* **Work required**: Work out how many lines of the listing hold "Study", then state only that count.

* **The records**:
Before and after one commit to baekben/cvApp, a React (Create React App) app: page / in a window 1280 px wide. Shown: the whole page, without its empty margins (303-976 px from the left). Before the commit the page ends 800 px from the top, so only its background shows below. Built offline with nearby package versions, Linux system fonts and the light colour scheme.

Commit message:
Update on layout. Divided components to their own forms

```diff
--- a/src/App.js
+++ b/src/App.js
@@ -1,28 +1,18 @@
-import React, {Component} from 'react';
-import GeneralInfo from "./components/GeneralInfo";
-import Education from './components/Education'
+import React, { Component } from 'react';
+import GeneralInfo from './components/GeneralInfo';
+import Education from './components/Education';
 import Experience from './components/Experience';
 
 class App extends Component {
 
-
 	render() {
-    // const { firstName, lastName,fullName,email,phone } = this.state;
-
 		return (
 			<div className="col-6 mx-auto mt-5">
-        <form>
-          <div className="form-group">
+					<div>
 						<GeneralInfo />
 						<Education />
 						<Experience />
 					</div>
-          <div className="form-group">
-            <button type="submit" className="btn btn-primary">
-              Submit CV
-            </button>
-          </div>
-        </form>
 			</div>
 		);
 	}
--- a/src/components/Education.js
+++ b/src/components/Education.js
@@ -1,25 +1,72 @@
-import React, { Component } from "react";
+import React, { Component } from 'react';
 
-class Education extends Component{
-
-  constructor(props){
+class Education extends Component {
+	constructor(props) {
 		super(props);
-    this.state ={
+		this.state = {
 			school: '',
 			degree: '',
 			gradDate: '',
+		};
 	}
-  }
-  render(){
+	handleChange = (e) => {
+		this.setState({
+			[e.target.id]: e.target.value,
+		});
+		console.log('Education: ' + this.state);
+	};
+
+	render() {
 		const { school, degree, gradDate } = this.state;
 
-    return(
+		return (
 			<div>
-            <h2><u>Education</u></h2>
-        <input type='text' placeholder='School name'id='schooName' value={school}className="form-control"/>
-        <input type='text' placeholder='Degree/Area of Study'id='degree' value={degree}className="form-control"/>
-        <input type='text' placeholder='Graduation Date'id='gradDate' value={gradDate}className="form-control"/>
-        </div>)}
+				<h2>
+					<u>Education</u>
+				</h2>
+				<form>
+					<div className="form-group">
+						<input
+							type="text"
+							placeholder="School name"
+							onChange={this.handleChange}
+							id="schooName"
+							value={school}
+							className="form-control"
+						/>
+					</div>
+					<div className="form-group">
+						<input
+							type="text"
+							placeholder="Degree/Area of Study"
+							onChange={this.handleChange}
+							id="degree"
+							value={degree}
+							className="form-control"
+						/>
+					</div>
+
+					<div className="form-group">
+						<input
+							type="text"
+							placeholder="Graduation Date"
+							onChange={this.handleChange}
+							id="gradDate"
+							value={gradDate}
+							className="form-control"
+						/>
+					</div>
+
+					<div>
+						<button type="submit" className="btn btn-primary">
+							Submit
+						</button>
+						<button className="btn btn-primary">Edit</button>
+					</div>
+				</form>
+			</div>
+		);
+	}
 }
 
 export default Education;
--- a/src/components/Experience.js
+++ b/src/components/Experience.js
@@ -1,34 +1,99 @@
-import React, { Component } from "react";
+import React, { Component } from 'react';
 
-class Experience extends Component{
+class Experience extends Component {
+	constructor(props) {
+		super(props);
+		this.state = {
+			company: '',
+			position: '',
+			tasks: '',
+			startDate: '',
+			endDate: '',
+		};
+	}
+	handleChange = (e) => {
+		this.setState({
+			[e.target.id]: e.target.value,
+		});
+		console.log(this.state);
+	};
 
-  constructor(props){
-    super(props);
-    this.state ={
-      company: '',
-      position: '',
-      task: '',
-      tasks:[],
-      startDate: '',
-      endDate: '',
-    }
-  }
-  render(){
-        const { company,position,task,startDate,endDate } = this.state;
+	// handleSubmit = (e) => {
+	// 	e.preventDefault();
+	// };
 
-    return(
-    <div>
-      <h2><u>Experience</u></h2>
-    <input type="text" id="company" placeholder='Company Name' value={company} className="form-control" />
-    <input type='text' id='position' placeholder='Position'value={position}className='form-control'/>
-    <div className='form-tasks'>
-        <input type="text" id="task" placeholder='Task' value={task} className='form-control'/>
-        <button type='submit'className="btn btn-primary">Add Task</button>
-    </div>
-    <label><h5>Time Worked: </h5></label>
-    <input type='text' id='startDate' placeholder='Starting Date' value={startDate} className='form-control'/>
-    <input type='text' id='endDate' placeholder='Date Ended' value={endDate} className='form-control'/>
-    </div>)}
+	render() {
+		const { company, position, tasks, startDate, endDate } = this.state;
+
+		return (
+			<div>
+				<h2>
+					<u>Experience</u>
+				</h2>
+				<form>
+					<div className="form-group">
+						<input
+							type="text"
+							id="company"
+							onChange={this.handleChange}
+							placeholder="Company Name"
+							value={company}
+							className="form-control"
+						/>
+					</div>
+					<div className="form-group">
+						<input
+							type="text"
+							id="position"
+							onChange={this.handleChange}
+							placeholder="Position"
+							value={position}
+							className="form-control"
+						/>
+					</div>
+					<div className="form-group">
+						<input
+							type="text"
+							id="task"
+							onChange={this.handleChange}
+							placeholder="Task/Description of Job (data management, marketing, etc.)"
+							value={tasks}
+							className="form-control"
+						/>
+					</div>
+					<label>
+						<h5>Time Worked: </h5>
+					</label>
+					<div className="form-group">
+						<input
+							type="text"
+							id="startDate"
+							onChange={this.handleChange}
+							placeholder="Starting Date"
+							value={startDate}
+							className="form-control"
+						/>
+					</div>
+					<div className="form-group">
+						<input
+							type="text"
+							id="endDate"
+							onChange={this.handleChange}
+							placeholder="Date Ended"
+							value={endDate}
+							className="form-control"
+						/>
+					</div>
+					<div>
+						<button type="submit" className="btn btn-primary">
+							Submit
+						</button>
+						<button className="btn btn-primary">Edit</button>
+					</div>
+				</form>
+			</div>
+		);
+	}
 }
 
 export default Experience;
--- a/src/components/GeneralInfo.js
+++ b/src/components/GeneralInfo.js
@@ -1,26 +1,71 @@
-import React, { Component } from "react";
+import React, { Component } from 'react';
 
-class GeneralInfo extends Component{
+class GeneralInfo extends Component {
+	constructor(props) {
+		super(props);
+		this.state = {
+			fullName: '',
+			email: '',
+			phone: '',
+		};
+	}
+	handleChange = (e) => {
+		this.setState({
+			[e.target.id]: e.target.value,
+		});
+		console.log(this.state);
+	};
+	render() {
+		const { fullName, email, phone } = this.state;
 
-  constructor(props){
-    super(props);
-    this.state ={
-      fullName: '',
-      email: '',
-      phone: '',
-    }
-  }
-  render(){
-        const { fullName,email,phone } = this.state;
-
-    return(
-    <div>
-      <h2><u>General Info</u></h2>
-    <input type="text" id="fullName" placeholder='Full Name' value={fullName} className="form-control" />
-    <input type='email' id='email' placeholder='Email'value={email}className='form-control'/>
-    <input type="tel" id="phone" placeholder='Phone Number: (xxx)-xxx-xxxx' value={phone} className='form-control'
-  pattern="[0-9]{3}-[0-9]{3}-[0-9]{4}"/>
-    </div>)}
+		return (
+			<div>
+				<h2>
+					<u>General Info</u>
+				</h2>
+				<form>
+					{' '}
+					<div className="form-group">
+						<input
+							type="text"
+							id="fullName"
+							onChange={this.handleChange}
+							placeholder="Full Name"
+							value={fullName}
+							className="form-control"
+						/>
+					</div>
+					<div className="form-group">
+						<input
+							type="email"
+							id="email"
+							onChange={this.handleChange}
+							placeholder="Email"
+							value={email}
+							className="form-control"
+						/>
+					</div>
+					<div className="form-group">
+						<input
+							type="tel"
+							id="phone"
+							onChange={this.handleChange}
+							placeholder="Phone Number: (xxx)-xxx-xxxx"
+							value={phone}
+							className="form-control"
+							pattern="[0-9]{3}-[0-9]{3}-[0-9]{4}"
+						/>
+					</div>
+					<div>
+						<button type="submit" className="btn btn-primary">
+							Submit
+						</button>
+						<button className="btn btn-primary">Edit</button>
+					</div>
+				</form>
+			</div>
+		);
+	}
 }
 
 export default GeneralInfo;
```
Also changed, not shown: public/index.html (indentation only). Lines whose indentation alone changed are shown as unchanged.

* **Task response**: 2